Stop "Shot Gunning" the Iteration

A single story was usually divided up into the layers of the application. There would be a DB/DAL task, a service layer task, and a UI task. The natural tendencies of the team would be for each person to pick up a story and start with one of the outer layers and work their way to the other side. This has some unintended side effects. For starters, there's very little collaboration within the team if each team member is in their own silo, working on a story. The stories take longer to complete and causes a rush of completed stories near the end because only one developer is working on the story. I like to think of this approach as the "shot gun" approach because at the start of the iteration, each of the 6 developers shoot out of the gates on their own story. What we found works better, is to have as few in-progress stories as possible. Instead of one developer, two developers work on a story. The two developers decide upon the interfaces between the layers, check that into source control, and then simultaneously work on filling in the implementation of those interfaces. We found that stories got done faster, the team started to gel better, and the stories were made available for QA at a more steady pace. We basically discovered the obvious, if you start testing your stories sooner, you'll usually have less defects later.

QA Priorities
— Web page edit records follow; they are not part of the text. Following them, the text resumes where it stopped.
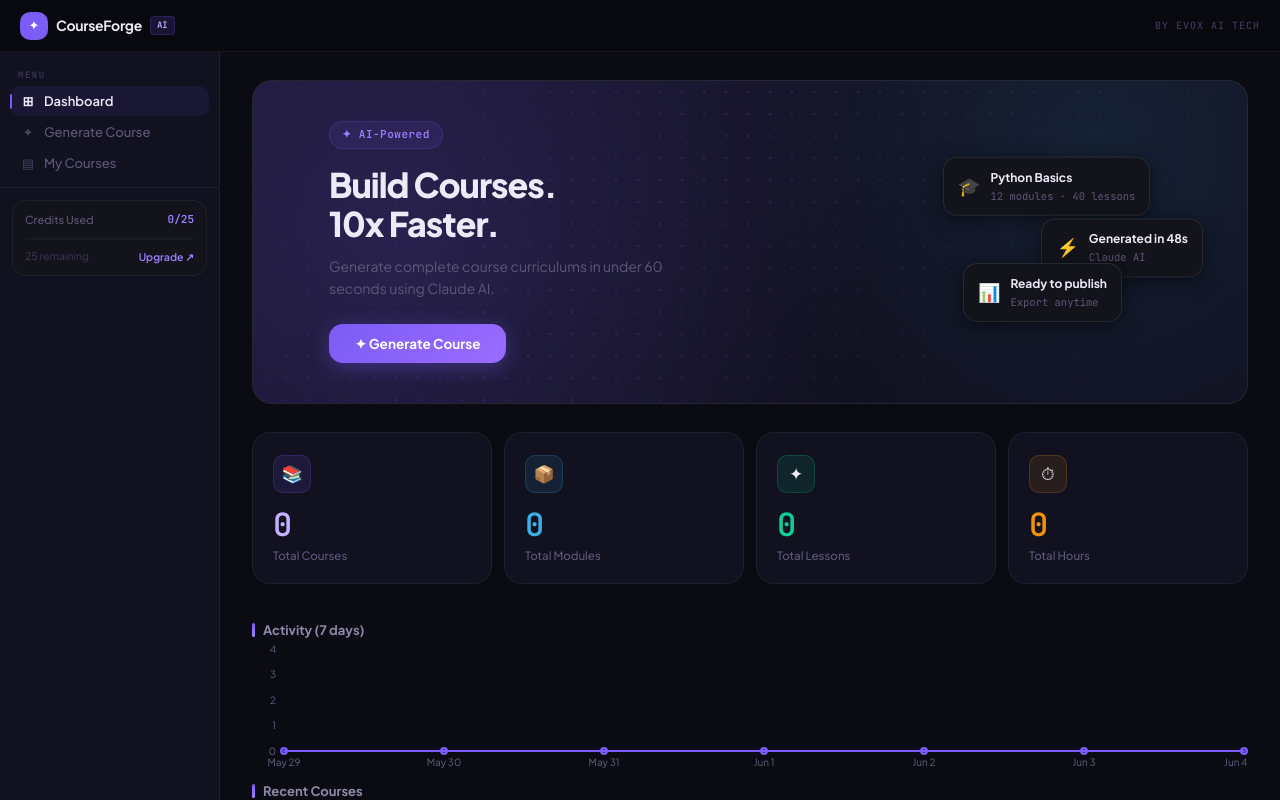
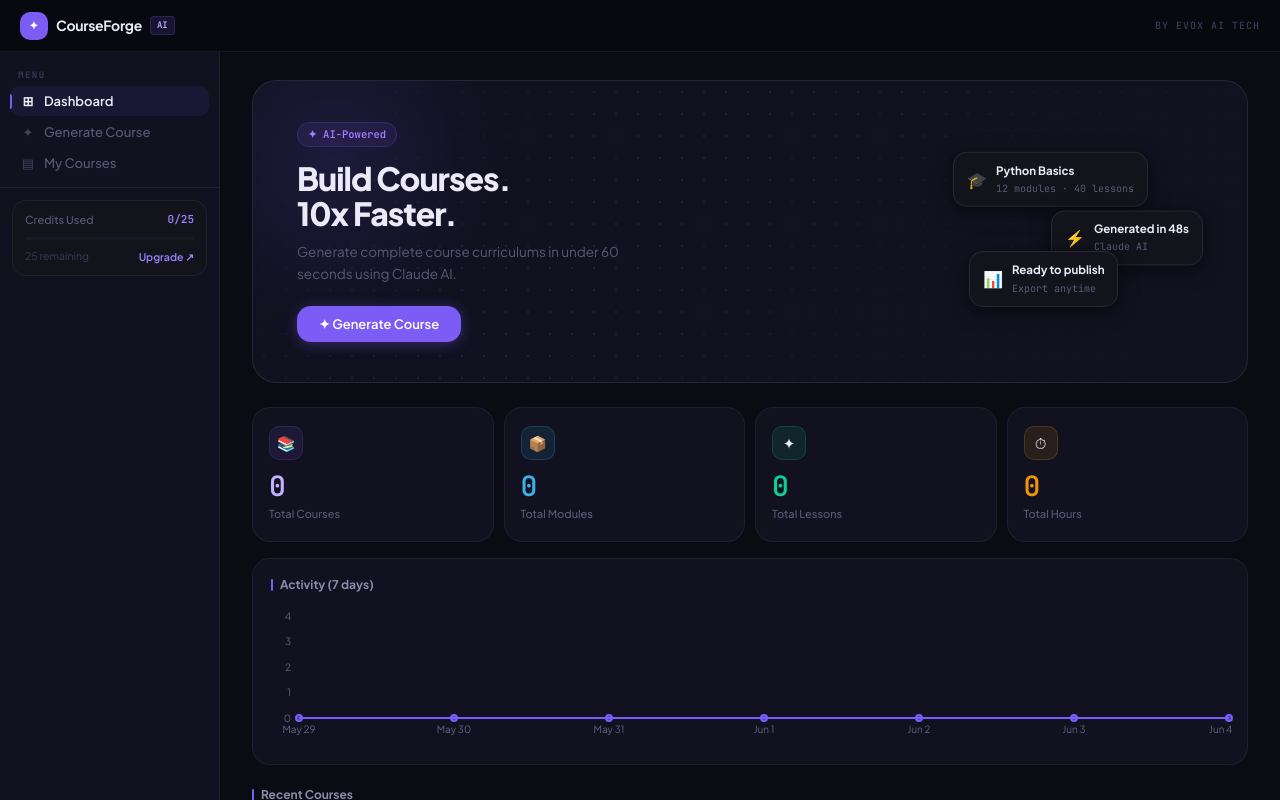
Before and after one commit to evoxaitech/courseforge-ai, a React (Create React App) app: page / in a window 1280 px wide. Built offline with nearby package versions, Linux system fonts and the light colour scheme.

Commit message:
fix: dashboard css complete

```diff
--- a/src/pages/Dashboard.css
+++ b/src/pages/Dashboard.css
@@ -1,73 +1,239 @@
-.dash-hero {
+/* Hero */
+.dash-hero-banner {
+    position: relative;
+    background: var(--surface);
+    border: 1px solid var(--border2);
+    border-radius: var(--r-2xl);
+    padding: 40px 44px;
+    margin-bottom: 24px;
     display: flex;
-    align-items: flex-start;
+    align-items: center;
     justify-content: space-between;
-    gap: 20px;
+    gap: 32px;
+    overflow: hidden;
 }
 
-/* Stats Grid */
+.dash-hero-glow {
+    position: absolute;
+    top: -80px;
+    left: -80px;
+    width: 320px;
+    height: 320px;
+    background: radial-gradient(circle, rgba(124, 92, 252, 0.12), transparent 70%);
+    pointer-events: none;
+    z-index: 0;
+}
+
+.dash-hero-dots {
+    position: absolute;
+    inset: 0;
+    background-image: radial-gradient(circle, rgba(124, 92, 252, 0.28) 1.5px, transparent 1.5px);
+    background-size: 22px 22px;
+    opacity: 0.7;
+    pointer-events: none;
+    z-index: 0;
+    mask-image: linear-gradient(135deg, rgba(0, 0, 0, 0.05) 0%, rgba(0, 0, 0, 0.8) 40%, rgba(0, 0, 0, 0.3) 70%, transparent 100%);
+    -webkit-mask-image: linear-gradient(135deg, rgba(0, 0, 0, 0.05) 0%, rgba(0, 0, 0, 0.8) 40%, rgba(0, 0, 0, 0.3) 70%, transparent 100%);
+}
+
+.dash-hero-content {
+    flex: 1;
+    position: relative;
+    z-index: 1;
+}
+
+.dash-hero-badge {
+    display: inline-flex;
+    align-items: center;
+    gap: 5px;
+    font-size: 10.5px;
+    font-weight: 600;
+    font-family: var(--font-mono);
+    color: var(--accent2);
+    background: rgba(124, 92, 252, 0.1);
+    border: 1px solid rgba(124, 92, 252, 0.2);
+    padding: 3px 10px;
+    border-radius: 20px;
+    margin-bottom: 14px;
+}
+
+.dash-hero-title {
+    font-size: 32px;
+    font-weight: 800;
+    color: var(--text);
+    letter-spacing: -1px;
+    line-height: 1.1;
+    margin-bottom: 10px;
+}
+
+.dash-hero-sub {
+    font-size: 13.5px;
+    color: var(--text3);
+    line-height: 1.6;
+    max-width: 360px;
+    margin-bottom: 22px;
+}
+
+.dash-hero-btn {
+    background: var(--accent);
+    color: #fff;
+    border: none;
+    padding: 10px 22px;
+    border-radius: var(--r-lg);
+    font-size: 13px;
+    font-weight: 600;
+    cursor: pointer;
+    transition: var(--trans);
+    box-shadow: 0 2px 14px rgba(124, 92, 252, 0.35);
+    display: inline-flex;
+    align-items: center;
+    gap: 7px;
+}
+
+.dash-hero-btn:hover {
+    background: var(--accent-h);
+    transform: translateY(-1px);
+    box-shadow: 0 6px 20px rgba(124, 92, 252, 0.4);
+}
+
+.dash-hero-visual {
+    position: relative;
+    width: 250px;
+    height: 150px;
+    flex-shrink: 0;
+    z-index: 1;
+}
+
+.hero-card-float {
+    position: absolute;
+    display: flex;
+    align-items: center;
+    gap: 9px;
+    background: var(--surface2);
+    border: 1px solid var(--border2);
+    border-radius: var(--r-lg);
+    padding: 9px 13px;
+    font-size: 16px;
+    box-shadow: var(--shadow-md);
+    white-space: nowrap;
+}
+
+.hero-card-1 {
+    top: 0;
+    left: 0;
+    animation: floatA 4s ease-in-out infinite;
+}
+
+.hero-card-2 {
+    top: 52px;
+    right: 0;
+    animation: floatB 4s ease-in-out infinite 0.8s;
+}
+
+.hero-card-3 {
+    bottom: 0;
+    left: 16px;
+    animation: floatA 4s ease-in-out infinite 1.6s;
+}
+
+@keyframes floatA {
+
+    0%,
+    100% {
+        transform: translateY(0);
+    }
+
+    50% {
+        transform: translateY(-6px);
+    }
+}
+
+@keyframes floatB {
+
+    0%,
+    100% {
+        transform: translateY(0);
+    }
+
+    50% {
+        transform: translateY(6px);
+    }
+}
+
+.hcf-title {
+    font-size: 11.5px;
+    font-weight: 700;
+    color: var(--text);
+}
+
+.hcf-sub {
+    font-size: 10px;
+    color: var(--text3);
+    font-family: var(--font-mono);
+    margin-top: 1px;
+}
+
+/* Stats */
 .stats-grid {
     display: grid;
     grid-template-columns: repeat(4, 1fr);
-    gap: 12px;
-    margin-bottom: 36px;
+    gap: 10px;
+    margin-bottom: 16px;
 }
 
 .stat-card {
     background: var(--surface);
     border: 1px solid var(--border);
     border-radius: var(--r-xl);
-    padding: 22px 20px 18px;
+    padding: 18px 16px;
     transition: var(--trans);
-    position: relative;
-    overflow: hidden;
     cursor: default;
 }
 
 .stat-card:hover {
     border-color: var(--border2);
-    transform: translateY(-3px);
-    box-shadow: 0 8px 28px rgba(0, 0, 0, 0.35);
+    transform: translateY(-2px);
+    box-shadow: var(--shadow-md);
 }
 
 .stat-icon-wrap {
-    width: 38px;
-    height: 38px;
-    border-radius: 10px;
+    width: 34px;
+    height: 34px;
+    border-radius: var(--r-md);
     display: flex;
     align-items: center;
     justify-content: center;
-    font-size: 17px;
-    margin-bottom: 16px;
+    font-size: 15px;
+    margin-bottom: 12px;
 }
 
 .stat-card.purple .stat-icon-wrap {
-    background: rgba(123, 92, 245, 0.12);
-    border: 1px solid rgba(123, 92, 245, 0.2);
+    background: rgba(124, 92, 252, 0.1);
+    border: 1px solid rgba(124, 92, 252, 0.18);
 }
 
 .stat-card.blue .stat-icon-wrap {
-    background: rgba(58, 175, 232, 0.1);
-    border: 1px solid rgba(58, 175, 232, 0.2);
+    background: rgba(56, 189, 248, 0.1);
+    border: 1px solid rgba(56, 189, 248, 0.18);
 }
 
 .stat-card.green .stat-icon-wrap {
-    background: rgba(14, 207, 150, 0.1);
-    border: 1px solid rgba(14, 207, 150, 0.2);
+    background: rgba(16, 217, 160, 0.1);
+    border: 1px solid rgba(16, 217, 160, 0.18);
 }
 
 .stat-card.amber .stat-icon-wrap {
-    background: rgba(240, 146, 10, 0.1);
-    border: 1px solid rgba(240, 146, 10, 0.2);
+    background: rgba(245, 158, 11, 0.1);
+    border: 1px solid rgba(245, 158, 11, 0.18);
 }
 
 .stat-value {
-    font-size: 32px;
+    font-size: 28px;
     font-weight: 800;
     font-family: var(--font-mono);
     line-height: 1;
-    margin-bottom: 6px;
-    letter-spacing: -1.5px;
+    margin-bottom: 5px;
+    letter-spacing: -1px;
 }
 
 .stat-card.purple .stat-value {
@@ -87,38 +253,75 @@
 }
 
 .stat-label {
-    font-size: 11.5px;
+    font-size: 11px;
     color: var(--text3);
     font-weight: 500;
 }
 
+/* Chart */
+.dash-chart-card {
+    background: var(--surface);
+    border: 1px solid var(--border);
+    border-radius: var(--r-xl);
+    padding: 16px 18px;
+    margin-bottom: 20px;
+}
+
+.dash-card-header {
+    margin-bottom: 14px;
+}
+
+.chart-wrap {
+    margin: 0 -4px;
+}
+
+.chart-tooltip {
+    background: var(--surface2);
+    border: 1px solid var(--border2);
+    border-radius: var(--r-md);
+    padding: 8px 12px;
+}
+
+.chart-tooltip-label {
+    font-size: 11px;
+    color: var(--text3);
+    font-family: var(--font-mono);
+    margin-bottom: 3px;
+}
+
+.chart-tooltip-value {
+    font-size: 13px;
+    font-weight: 700;
+    color: var(--accent3);
+}
+
 /* Sections */
 .dash-section {
-    margin-bottom: 36px;
+    margin-bottom: 28px;
 }
 
 .dash-section-header {
     display: flex;
     align-items: center;
     justify-content: space-between;
-    margin-bottom: 16px;
+    margin-bottom: 12px;
 }
 
 .section-title {
-    font-size: 13px;
+    font-size: 12px;
     font-weight: 700;
     color: var(--text2);
     display: flex;
     align-items: center;
-    gap: 8px;
+    gap: 7px;
 }
 
 .section-title::before {
     content: '';
     display: block;
-    width: 3px;
-    height: 14px;
-    background: linear-gradient(180deg, var(--accent), var(--accent2));
+    width: 2px;
+    height: 12px;
+    background: var(--accent);
     border-radius: 2px;
 }
 
@@ -130,20 +333,20 @@
     cursor: pointer;
     font-weight: 600;
     transition: var(--trans);
-    padding: 4px 10px;
+    padding: 3px 8px;
     border-radius: var(--r-md);
 }
 
 .section-link:hover {
     color: var(--accent3);
-    background: rgba(123, 92, 245, 0.08);
+    background: rgba(124, 92, 252, 0.08);
 }
 
 /* Course Cards */
 .courses-grid {
     display: grid;
     grid-template-columns: repeat(3, 1fr);
-    gap: 12px;
+    gap: 10px;
 }
 
 .course-card {
@@ -158,9 +361,9 @@
 }
 
 .course-card-stripe {
-    height: 3px;
+    height: 2px;
     background: linear-gradient(90deg, var(--accent), var(--accent2), #38BDF8);
-    opacity: 0.6;
+    opacity: 0.5;
     transition: var(--trans);
 }
 
@@ -169,69 +372,67 @@
 }
 
 .course-card-body {
-    padding: 16px 18px;
+    padding: 14px 16px;
     display: flex;
     flex-direction: column;
-    gap: 14px;
+    gap: 12px;
     flex: 1;
 }
 
 .course-card:hover {
-    border-color: rgba(123, 92, 245, 0.25);
-    transform: translateY(-3px);
-    box-shadow: 0 8px 28px rgba(0, 0, 0, 0.35);
+    border-color: rgba(124, 92, 252, 0.2);
+    transform: translateY(-2px);
+    box-shadow: var(--shadow-md);
 }
 
 .course-card-title {
-    font-size: 13.5px;
+    font-size: 13px;
     font-weight: 700;
     color: var(--text);
-    margin-bottom: 5px;
+    margin-bottom: 4px;
     line-height: 1.4;
-    letter-spacing: -0.2px;
 }
 
 .course-card-tagline {
-    font-size: 12px;
+    font-size: 11.5px;
     color: var(--text3);
     line-height: 1.5;
 }
 
 .course-card-footer {
     display: flex;
-    gap: 6px;
+    gap: 5px;
     flex-wrap: wrap;
     margin-top: auto;
 }
 
-/* Empty state */
+/* Empty */
 .dash-empty {
     display: flex;
     flex-direction: column;
     align-items: center;
-    padding: 56px 24px;
+    padding: 48px 24px;
     background: var(--surface);
-    border: 1px dashed rgba(123, 92, 245, 0.2);
+    border: 1px dashed rgba(124, 92, 252, 0.15);
     border-radius: var(--r-xl);
     text-align: center;
-    background-image: radial-gradient(circle at 50% 0%, rgba(123, 92, 245, 0.04), transparent 60%);
 }
 
 /* Coming Soon */
 .coming-grid {
     display: flex;
     flex-direction: column;
-    gap: 8px;
+    gap: 6px;
 }
 
 .coming-card {
     display: flex;
     align-items: center;
-    gap: 14px;
+    gap: 12px;
     background: var(--surface);
     border: 1px solid var(--border);
     border-radius: var(--r-lg);
-    padding: 13px 18px;
+    padding: 11px 16px;
     transition: var(--trans);
 }
 
@@ -241,10 +442,10 @@
 }
 
 .coming-icon {
-    font-size: 17px;
+    font-size: 15px;
     flex-shrink: 0;
-    width: 36px;
-    height: 36px;
+    width: 32px;
+    height: 32px;
     background: var(--surface3);
     border-radius: var(--r-md);
     display: flex;
@@ -254,209 +455,28 @@
 }
 
 .coming-title {
-    font-size: 13px;
+    font-size: 12.5px;
     font-weight: 600;
     color: var(--text2);
-    margin-bottom: 2px;
+    margin-bottom: 1px;
 }
 
 .coming-desc {
-    font-size: 12px;
+    font-size: 11.5px;
     color: var(--text3);
 }
 
 .coming-badge {
     margin-left: auto;
-    font-size: 9.5px;
+    font-size: 9px;
     font-weight: 700;
     font-family: var(--font-mono);
-    background: rgba(123, 92, 245, 0.08);
+    background: rgba(124, 92, 252, 0.08);
     color: var(--accent2);
-    border: 1px solid rgba(123, 92, 245, 0.15);
-    padding: 3px 9px;
-    border-radius: var(--r-sm);
+    border: 1px solid rgba(124, 92, 252, 0.12);
+    padding: 2px 8px;
+    border-radius: 4px;
     white-space: nowrap;
     flex-shrink: 0;
     letter-spacing: 0.5px;
 }
-
-/* ── Hero Banner ── */
-.dash-hero-banner {
-    position: relative;
-    background: var(--surface);
-    border: 1px solid var(--border2);
-    border-radius: 20px;
-    padding: 40px 44px;
-    margin-bottom: 28px;
-    display: flex;
-    align-items: center;
-    justify-content: space-between;
-    gap: 32px;
-    overflow: hidden;
-}
-
-.dash-hero-banner::before {
-    content: '';
-    position: absolute;
-    inset: 0;
-    background-image:
-        radial-gradient(circle at 15% 50%, rgba(123, 92, 245, 0.18) 0%, transparent 55%),
-        radial-gradient(circle at 85% 20%, rgba(58, 175, 232, 0.1) 0%, transparent 40%),
-        linear-gradient(135deg, rgba(123, 92, 245, 0.07) 0%, transparent 60%);
-    pointer-events: none;
-    z-index: 0;
-}
-
-.dash-hero-banner::after {
-    content: '';
-    position: absolute;
-    inset: 0;
-    background-image: radial-gradient(circle, rgba(123, 92, 245, 0.35) 1.5px, transparent 1.5px);
-    background-size: 22px 22px;
-    opacity: 0.75;
-    pointer-events: none;
-    z-index: 0;
-    mask-image: linear-gradient(135deg, rgba(0, 0, 0, 0.1) 0%, rgba(0, 0, 0, 0.8) 40%, rgba(0, 0, 0, 0.4) 70%, transparent 100%);
-    -webkit-mask-image: linear-gradient(135deg, rgba(0, 0, 0, 0.1) 0%, rgba(0, 0, 0, 0.8) 40%, rgba(0, 0, 0, 0.4) 70%, transparent 100%);
-}
-
-.dash-hero-glow {
-    display: none;
-}
-
-.dash-hero-content {
-    flex: 1;
-    position: relative;
-    z-index: 1;
-}
-
-.dash-hero-badge {
-    display: inline-flex;
-    align-items: center;
-    gap: 6px;
-    font-size: 11px;
-    font-weight: 700;
-    font-family: var(--font-mono);
-    color: var(--accent2);
-    background: rgba(123, 92, 245, 0.1);
-    border: 1px solid rgba(123, 92, 245, 0.2);
-    padding: 4px 12px;
-    border-radius: 20px;
-    margin-bottom: 16px;
-    letter-spacing: 0.5px;
-}
-
-.dash-hero-title {
-    font-size: 34px;
-    font-weight: 800;
-    color: var(--text);
-    letter-spacing: -1px;
-    line-height: 1.15;
-    margin-bottom: 12px;
-}
-
-.dash-hero-sub {
-    font-size: 14px;
-    color: var(--text3);
-    line-height: 1.6;
-    max-width: 380px;
-    margin-bottom: 24px;
-}
-
-.dash-hero-btn {
-    background: linear-gradient(135deg, var(--accent), #9B6BFF);
-    color: #fff;
-    border: none;
-    padding: 11px 26px;
-    border-radius: var(--r-lg);
-    font-size: 13.5px;
-    font-weight: 700;
-    cursor: pointer;
-    transition: var(--trans);
-    box-shadow: 0 4px 20px rgba(123, 92, 245, 0.35);
-    display: inline-flex;
-    align-items: center;
-    gap: 8px;
-}
-
-.dash-hero-btn:hover {
-    transform: translateY(-2px);
-    box-shadow: 0 8px 28px rgba(123, 92, 245, 0.45);
-}
-
-.dash-hero-visual {
-    position: relative;
-    width: 260px;
-    height: 160px;
-    flex-shrink: 0;
-    z-index: 1;
-}
-
-.hero-card-float {
-    position: absolute;
-    display: flex;
-    align-items: center;
-    gap: 10px;
-    background: var(--surface2);
-    border: 1px solid var(--border2);
-    border-radius: var(--r-lg);
-    padding: 10px 14px;
-    font-size: 18px;
-    box-shadow: var(--shadow-md);
-    white-space: nowrap;
-}
-
-.hero-card-1 {
-    top: 0;
-    left: 0;
-    animation: floatA 4s ease-in-out infinite;
-}
-
-.hero-card-2 {
-    top: 55px;
-    right: 0;
-    animation: floatB 4s ease-in-out infinite 0.8s;
-}
-
-.hero-card-3 {
-    bottom: 0;
-    left: 20px;
-    animation: floatA 4s ease-in-out infinite 1.6s;
-}
-
-@keyframes floatA {
-
-    0%,
-    100% {
-        transform: translateY(0px);
-    }
-
-    50% {
-        transform: translateY(-6px);
-    }
-}
-
-@keyframes floatB {
-
-    0%,
-    100% {
-        transform: translateY(0px);
-    }
-
-    50% {
-        transform: translateY(6px);
-    }
-}
-
-.hcf-title {
-    font-size: 12px;
-    font-weight: 700;
-    color: var(--text);
-}
-
-.hcf-sub {
-    font-size: 10.5px;
-    color: var(--text3);
-    font-family: var(--font-mono);
-    margin-top: 1px;
-}
```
In a given iteration, the QA Analyst would start working on the test cases for each story in priority order. Several days into the iteration, the team would be finished with a user story and would push the code into our integration environment for QA to test. However, since the test cases for all of the other stories weren't complete, the stories that were pushed would just sit there and the team member(s) would move on to the next story. What we ended up with, was the development team moving on in the process and leaving the QA Analyst behind. The only time they could catch up, was during the last few days of the iteration. What we would end up with, was several stories that QA didn't get a chance to look at, and test cases for a story or two that were pushed out to the next iteration. I encouraged our QA Analyst to immediately stop working on test cases as soon as a story was available to be tested. I also encouraged the developers to stop working on new stories if there were defects found by QA during the iteration. This helped keep the team from getting ahead of the QA Analayst, however it also made it clear that we either needed another QA resource, or needed to allow a developer to write test cases.


Based on what I've discussed so far, here's a look at the distribution of stories for each iteration in chronological order. What I'd like to point out here, is the improvement from having no stories accepted in an iteration, to having stories accepted and completed throughout the iteration.

Notice how the green bars become more prevalent throughout the iteration as we improve from iteration to iteration. You'll also notice that the amount of yellow area's decreased over time, which indicates the amount of time between a story being completed and QA accepting it has been reduced.

In a future article, I'll discuss other changes that in combination to the above, allowed the team to go from about 20 defects post-iteration, to 1 or 2.

1 comment:

  1. Great analysis. I like that you were able to show the result over time of implementing those changes.